(Mar. 15, 2013) The Government of Aceh, in Indonesia, has revised a draft set of bylaws, the Qanun Jinayat, to remove a provision that had permitted the stoning of adulterers. These bylaws replace part of the Criminal Code with Islamic [Shariah]provisions applicable to Muslims and were originally endorsed by the Aceh Legislative Council in 2009. (Nurdin Hasan, Aceh Government Removes Stoning Sentence from Draft Bylaw, THE JAKARTA GLOBE (Mar. 12, 2013).) Aceh is a special district with the status of a province within Indonesia and is located in the northern part of the island of Sumatra. (Aceh, BRITANNICA ACADEMIC EDITION (last visited Mar. 12, 2013).)

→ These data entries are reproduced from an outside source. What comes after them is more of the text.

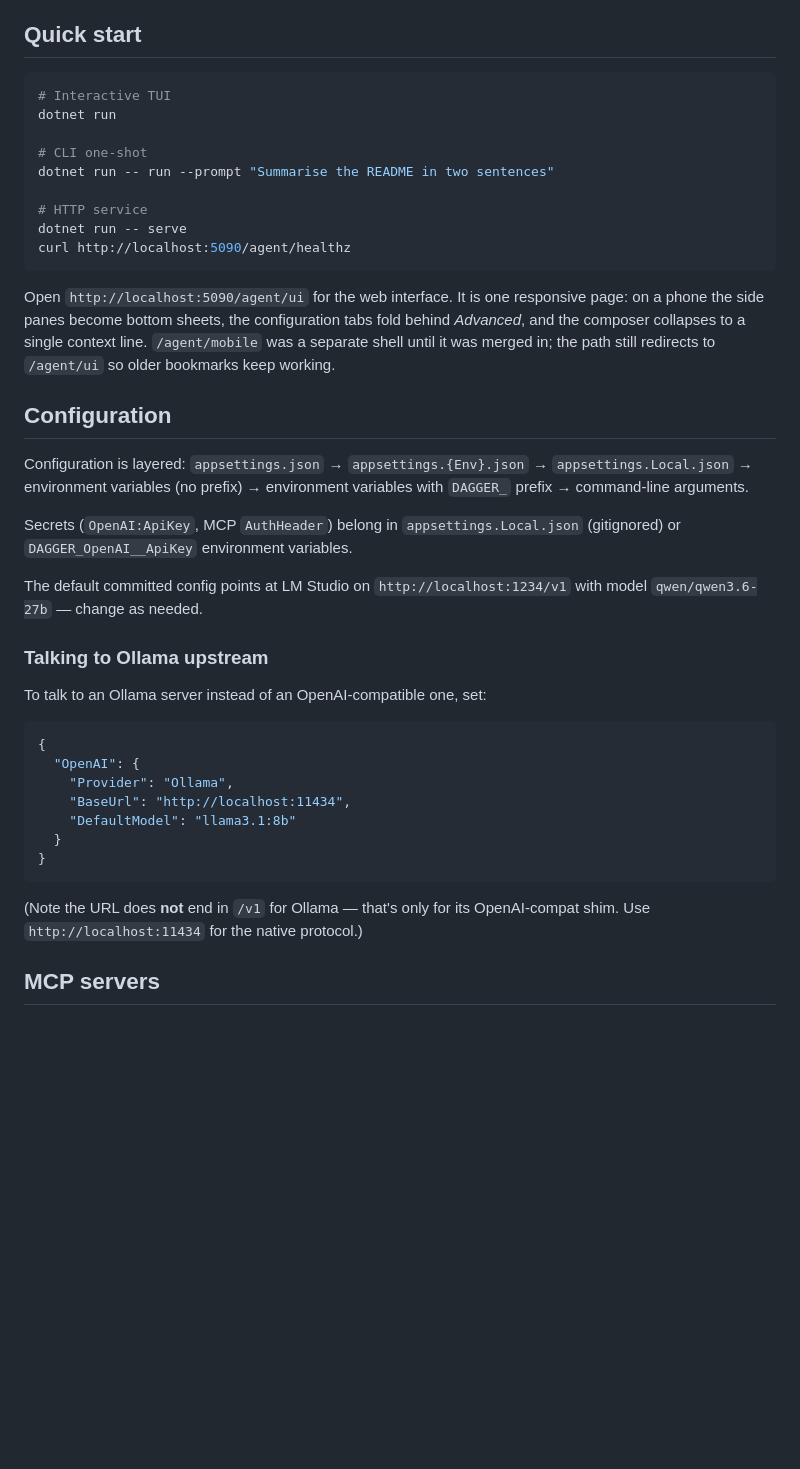
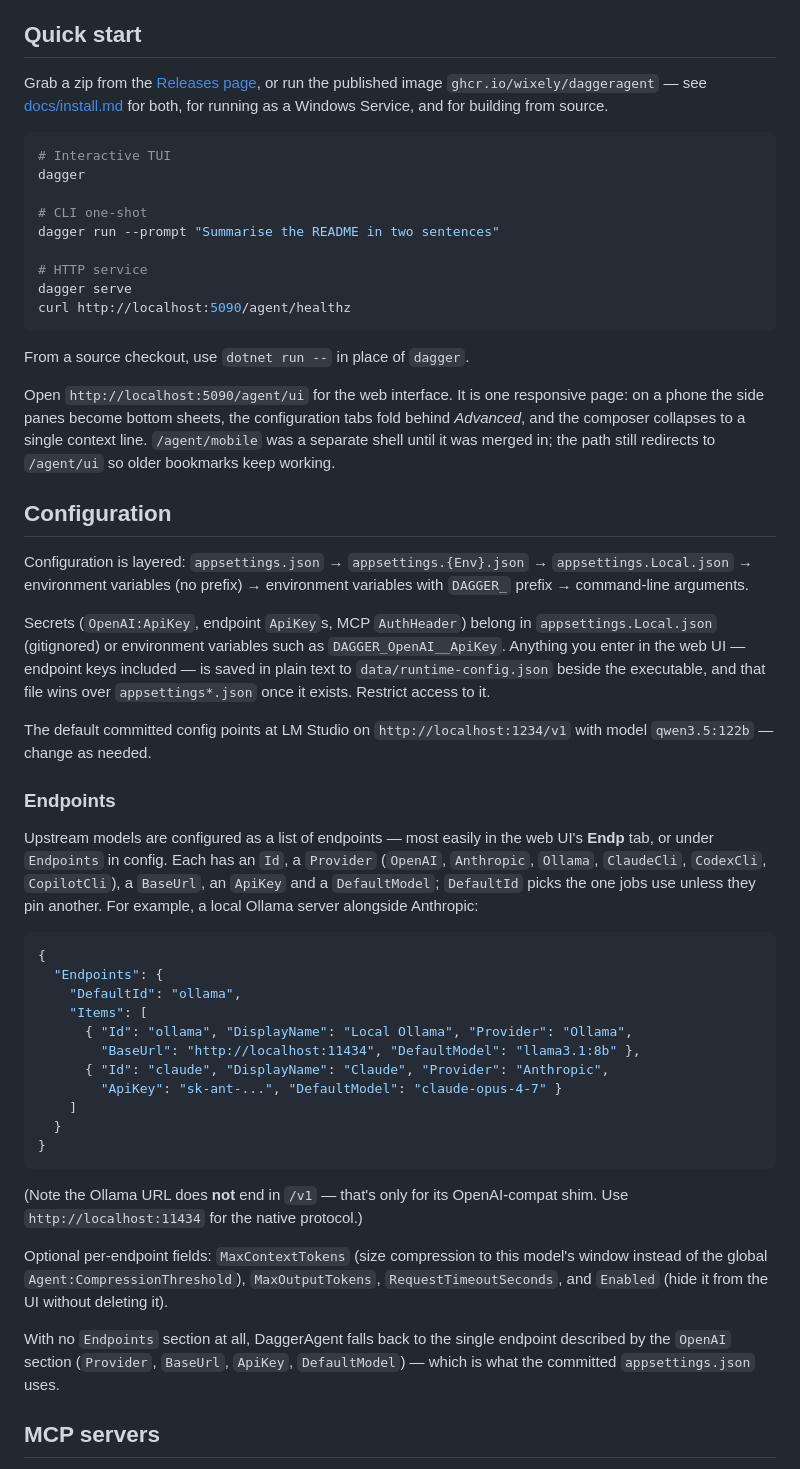
Before and after one commit to Wixely/DaggerAgent, a Markdown page: README.md, the part around one of its changes. Drawn GitHub-style; blank space fills up the shorter version.

````diff
--- a/README.md
+++ b/README.md
@@ -30,17 +30,23 @@ A pure-C# .NET 10 LLM agent that talks to OpenAI-compatible, Anthropic and Ollam
 
 ## Quick start
 
+Grab a zip from the [Releases page](https://github.com/Wixely/DaggerAgent/releases), or run the
+published image `ghcr.io/wixely/daggeragent` — see [docs/install.md](docs/install.md) for both,
+for running as a Windows Service, and for building from source.
+
 ```bash
 # Interactive TUI
-dotnet run
+dagger
 
 # CLI one-shot
-dotnet run -- run --prompt "Summarise the README in two sentences"
+dagger run --prompt "Summarise the README in two sentences"
 
 # HTTP service
-dotnet run -- serve
+dagger serve
 curl http://localhost:5090/agent/healthz
 ```
+
+From a source checkout, use `dotnet run --` in place of `dagger`.
 
 Open `http://localhost:5090/agent/ui` for the web interface. It is one responsive page:
 on a phone the side panes become bottom sheets, the configuration tabs fold behind
@@ -52,25 +58,41 @@ bookmarks keep working.
 
 Configuration is layered: `appsettings.json` → `appsettings.{Env}.json` → `appsettings.Local.json` → environment variables (no prefix) → environment variables with `DAGGER_` prefix → command-line arguments.
 
-Secrets (`OpenAI:ApiKey`, MCP `AuthHeader`) belong in `appsettings.Local.json` (gitignored) or `DAGGER_OpenAI__ApiKey` environment variables.
+Secrets (`OpenAI:ApiKey`, endpoint `ApiKey`s, MCP `AuthHeader`) belong in `appsettings.Local.json` (gitignored) or environment variables such as `DAGGER_OpenAI__ApiKey`. Anything you enter in the web UI — endpoint keys included — is saved in plain text to `data/runtime-config.json` beside the executable, and that file wins over `appsettings*.json` once it exists. Restrict access to it.
 
-The default committed config points at LM Studio on `http://localhost:1234/v1` with model `qwen/qwen3.6-27b` — change as needed.
+The default committed config points at LM Studio on `http://localhost:1234/v1` with model `qwen3.5:122b` — change as needed.
 
-### Talking to Ollama upstream
+### Endpoints
 
-To talk to an Ollama server instead of an OpenAI-compatible one, set:
+Upstream models are configured as a list of endpoints — most easily in the web UI's **Endp**
+tab, or under `Endpoints` in config. Each has an `Id`, a `Provider` (`OpenAI`, `Anthropic`,
+`Ollama`, `ClaudeCli`, `CodexCli`, `CopilotCli`), a `BaseUrl`, an `ApiKey` and a
+`DefaultModel`; `DefaultId` picks the one jobs use unless they pin another. For example, a local
+Ollama server alongside Anthropic:
 
 ```jsonc
 {
-  "OpenAI": {
-    "Provider": "Ollama",
-    "BaseUrl": "http://localhost:11434",
-    "DefaultModel": "llama3.1:8b"
+  "Endpoints": {
+    "DefaultId": "ollama",
+    "Items": [
+      { "Id": "ollama", "DisplayName": "Local Ollama", "Provider": "Ollama",
+        "BaseUrl": "http://localhost:11434", "DefaultModel": "llama3.1:8b" },
+      { "Id": "claude", "DisplayName": "Claude", "Provider": "Anthropic",
+        "ApiKey": "sk-ant-...", "DefaultModel": "claude-opus-4-7" }
+    ]
   }
 }
 ```
 
-(Note the URL does **not** end in `/v1` for Ollama — that's only for its OpenAI-compat shim. Use `http://localhost:11434` for the native protocol.)
+(Note the Ollama URL does **not** end in `/v1` — that's only for its OpenAI-compat shim. Use `http://localhost:11434` for the native protocol.)
+
+Optional per-endpoint fields: `MaxContextTokens` (size compression to this model's window
+instead of the global `Agent:CompressionThreshold`), `MaxOutputTokens`, `RequestTimeoutSeconds`,
+and `Enabled` (hide it from the UI without deleting it).
+
+With no `Endpoints` section at all, DaggerAgent falls back to the single endpoint described by
+the `OpenAI` section (`Provider`, `BaseUrl`, `ApiKey`, `DefaultModel`) — which is what the
+committed `appsettings.json` uses.
 
 ## MCP servers
 
````
Also changed, not shown: other parts of README.md (+6 -20 lines), comparisons/opencode.md (+3 -3 lines), docs/install.md (added, +103 -0 lines).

On March 12, 2013, Syahrizal Abbas, of the Islamic Shariah Agency (a local government body) in Aceh, stated that the government would be discussing both the Qanun Jinayat and the Qanun Acara Jinayat (Criminal Procedure Code) with academics and religious scholars, to improve the two proposed laws. Aceh regulations are known for harsh punishments, including, in addition to death by stoning for adultery, 100 lashes with a cane for homosexuality or premarital sex; 60 lashes, a fine of 60 grams of gold, or 60 months of imprisonment for sexual harassment; and 40 lashes or 40 months of imprisonment for drinking alcohol. Abbas stated that the new bylaws were intended to improve behavior in Aceh and that caning would not be used if the offender could be educated. He added, “[t]hat’s why we expect an improvement of the judges[‘] quality in terms of ability, knowledge and sensitivity … [about the] psychological reasons behind someone who violated the Qanun Jinayat.” (Hasan, supra.)

Irwandi Yusuf, the former governor of Aceh, refused to sign the bylaws due to his opposition to stoning; he was joined in this stance by human rights activists. (Id.) The Qanun Jinayat has been described as a compilation of several existing provisions, adopted since the implementation of Shariah law in Aceh in 2001. These provisions covered propagation of Islam, punishment of unmarried couples who are in close proximity, gambling, and alcoholic drinks. (Id.)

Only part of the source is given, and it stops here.